I followed the recipe on the back of the bag of flour. Bob's Red Mill Honey Whole Wheat. I don't have a mixer so we took turns kneading the dough with our hands. I snapped at him - "You're doing it wrong." Nobody I ever tried to teach to make bread ever accused me of being a good teacher - my failings there still sting. But he is gentle, and patient, and reminded me that this was supposed to be fun. I showed him again how to fold the lump of dough, press it with the heel of hand, turn a quarter turn, fold and press and turn again and on and on. I felt myself falling into the familiar trance, the physical rhythm lighting up some part of my brain that had gone dark the day I read on Facebook that my Bakery was closed. I could feel it in my arms - the strength was still there.
The sky was dark with thunderstorms when we started, I had no idea what time it was. The bread didn't go into the oven till almost nine pm. That was ok because I've kinda gotten accustomed to staying up later during the last couple of weeks. He scratched our initials into the round loaf with a not quite sharp knife. It didn't come out perfect, of course. But it made my house smell good, and it tasted pretty good. The crust was weak because I don't have terra cotta tiles or a steam injector. There was a yeasty flavor that the Bakery's artisan loaves loose during their long proofing process. The crumb was too tight, because kneading it by hand forced me to use more flour, throwing off the hydration. I explained these imperfections to him, told him what we would do the next time we tried this recipe, how we could make it better. He made it into toast and smeared butter on it with a fork. I ate it like a prayer, the lynchpin in a magic spell that I've been hanging for the last 13 years of my life. I'm an Artisan Baker, and I am going to keep on baking bread.
Danny, Tyler and I had been mumbling grumpily to ourselves for months, maybe years, about how great the Bakery could be if only... things could be different. People have asked us "What happened to New Day?" and you know, I can't tell that story. Life is hard. Shit Happens. There is a sign on the front door of the shop that you can go and read just like I did. It sucks.

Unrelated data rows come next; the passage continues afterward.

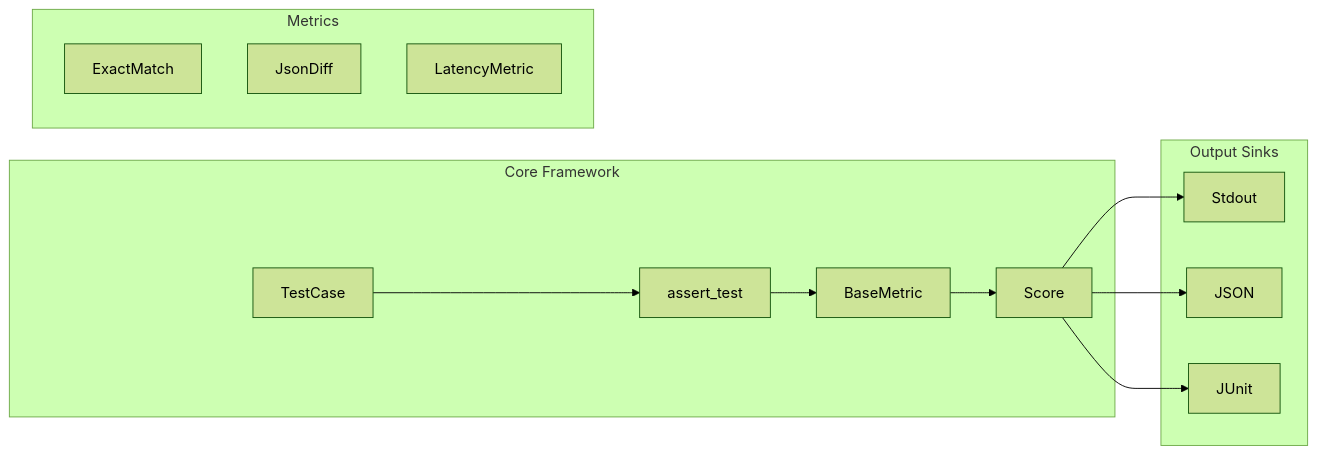
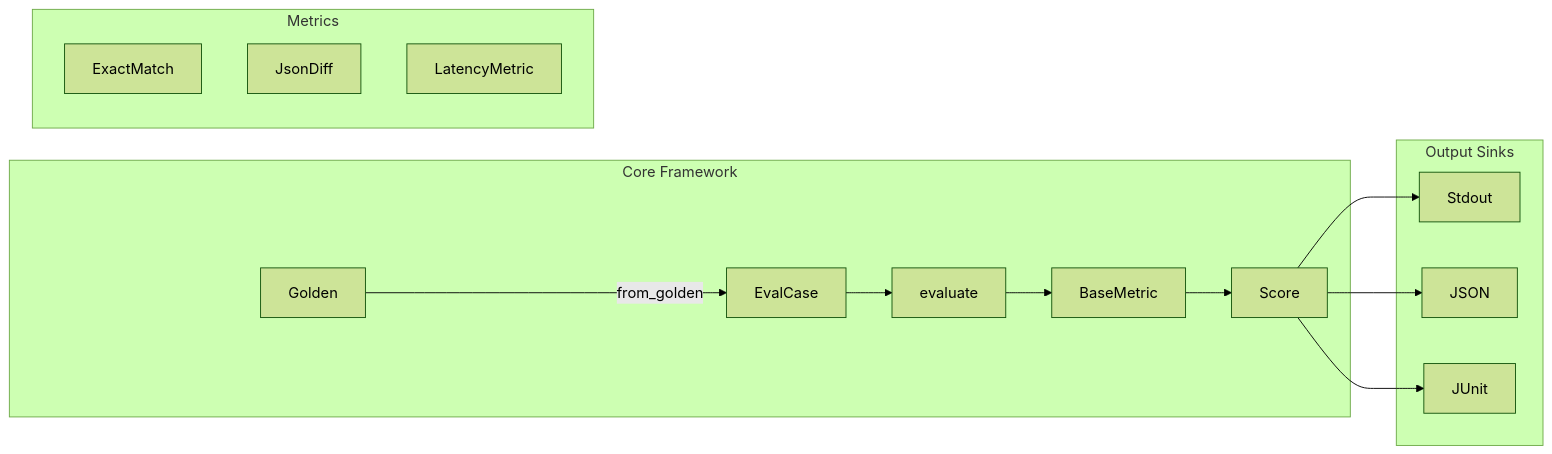
The second of 2 diagrams in PLAN.md (harness/harness-evals), drawn with Mermaid (forest theme) before and after one commit. The commit also changed other lines of this file and 32 other files, not shown here.

````diff
--- a/PLAN.md
+++ b/PLAN.md
@@ -102,24 +102,25 @@
 ```mermaid
 graph LR
     subgraph core [Core Framework]
-        TestCase --> assert_test
-        assert_test --> BaseMetric
+        Golden -->|from_golden| EvalCase
+        EvalCase --> evaluate
+        evaluate --> BaseMetric
         BaseMetric --> Score
     end
 
     subgraph metrics [Metrics]
         ExactMatch
         JsonDiff
         LatencyMetric
     end
 
     subgraph sinks [Output Sinks]
         Stdout
         JSON_sink["JSON"]
         JUnit
     end
 
     Score --> Stdout
     Score --> JSON_sink
     Score --> JUnit
 ```
````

We decided to become business partners, the three of us, so we could keep doing what we love. With a lot of help from our friends, we are going to reopen soon as Phoenix Bakery. Danny set up a GoFundMe page, and already we have enough money to buy our Quickbooks system. That is the biggest, scariest part of this for me. I am confident that we can make great products - we have been doing that for years. I am confident that our customers will buy them. This software promises to help us take care of the rest of the stuff. We couldn't have even considered this without the help, advice and friendship of the team that built The Daily Kneads in the first place. So we are going to do this, and it is going to be an amazing adventure!
In the meantime, I am gearing up to move back to Edgehill House. That's a whole other poignant story. This summer is going to be one of labor and sweat, and it's going to be great.